Core CPI, which excludes food and energy prices, rose 4.5% year over year, also higher than economists’ expectations of a 4% increase. On a month-to-month basis, consumer prices rose 0.9%, higher than the expected 0.5%, and accelerating from May's 0.6% pace. Excluding food and energy, the index also rose 0.9% on the month.
The CPI report, released Tuesday by the U.S. Labor Department’s Bureau of Labor Statistics (BLS), shows an economy that’s working through supply constraints while trying to meet increasing demand as the country reopens, with business lockdowns ending and coronavirus vaccines reaching more people.
This was the fastest one-month increase since June 2008, according to the Labor Department.
"Many of the same indexes continued to increase, including used cars and trucks, new vehicles, airline fares and apparel," the Labor Department wrote. "The index for medical care and the index for household furnishings and operations were among the few major component indexes which decreased in June."
Used car prices will reverse, said Ian Shepherdson, chief U.S. economist for the forecasting firm Pantheon.
"Auction prices soared in the spring because rental companies had to rebuild their fleets quickly to meet rebounding demand, but had to buy used vehicles at auction because the chip shortage meant they could not find sufficient numbers of new vehicles," Shepherdson said. "This drove up auction prices, and the increase has then been magnified by dealers taking the opportunity to add extra margin on top.
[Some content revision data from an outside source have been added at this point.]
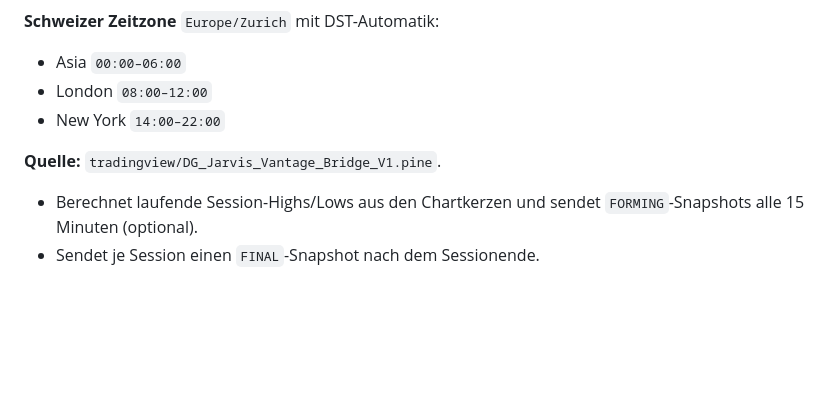
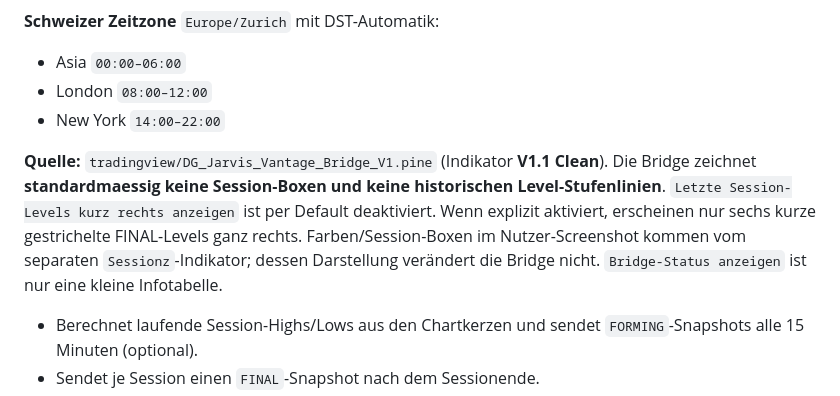
Before and after one commit to DanielgFXch/DG-OS, a Markdown page: docs/VANTAGE_BRIDGE_SETUP.md, the part around the change. GitHub-like rendering; blank space fills up the shorter version.

Commit message:
docs(jarvis): explain clean V1.1 default visuals vs separate Sessionz boxes

```diff
--- a/docs/VANTAGE_BRIDGE_SETUP.md
+++ b/docs/VANTAGE_BRIDGE_SETUP.md
@@ -11,7 +11,7 @@
 - London `08:00–12:00`
 - New York `14:00–22:00`
 
-**Quelle:** `tradingview/DG_Jarvis_Vantage_Bridge_V1.pine`.
+**Quelle:** `tradingview/DG_Jarvis_Vantage_Bridge_V1.pine` (Indikator **V1.1 Clean**). Die Bridge zeichnet **standardmaessig keine Session-Boxen und keine historischen Level-Stufenlinien**. `Letzte Session-Levels kurz rechts anzeigen` ist per Default deaktiviert. Wenn explizit aktiviert, erscheinen nur sechs kurze gestrichelte FINAL-Levels ganz rechts. Farben/Session-Boxen im Nutzer-Screenshot kommen vom separaten `Sessionz`-Indikator; dessen Darstellung verändert die Bridge nicht. `Bridge-Status anzeigen` ist nur eine kleine Infotabelle.
 - Berechnet laufende Session-Highs/Lows aus den Chartkerzen und sendet `FORMING`-Snapshots alle 15 Minuten (optional).
 - Sendet je Session einen `FINAL`-Snapshot nach dem Sessionende.
 - Verwendet `request.security(syminfo.tickerid, "60"/"240"/"D", [time[1], open[1], high[1], low[1], close[1]], lookahead=barmerge.lookahead_on)` für **abgeschlossene** 1H/4H/D-Kerzen. Weder FVGs noch Order Blocks werden in dieser ersten Bridge automatisch erfunden oder aus der LTF-Ansicht erraten.
```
But auction prices dipped in June, and the next few months likely will bring steep declines as the fleet buyers leave the market.”
Rising rents caused shelter costs to rise 0.5% month over month.
"Rents are the biggest element of the core CPI, accounting for 41% of the index, and they are now rising slightly faster" than before COVID-19, Shepherdson added. "We expect a further gradual acceleration, given the surge in home prices, the low vacancy rate and faster wage growth"
- The index for used cars and trucks continued to rise sharply, increasing 10.5% in June.
- The food index increased by 0.8%
- The energy index increased by 1.5% with the gasoline index rising by 2.5%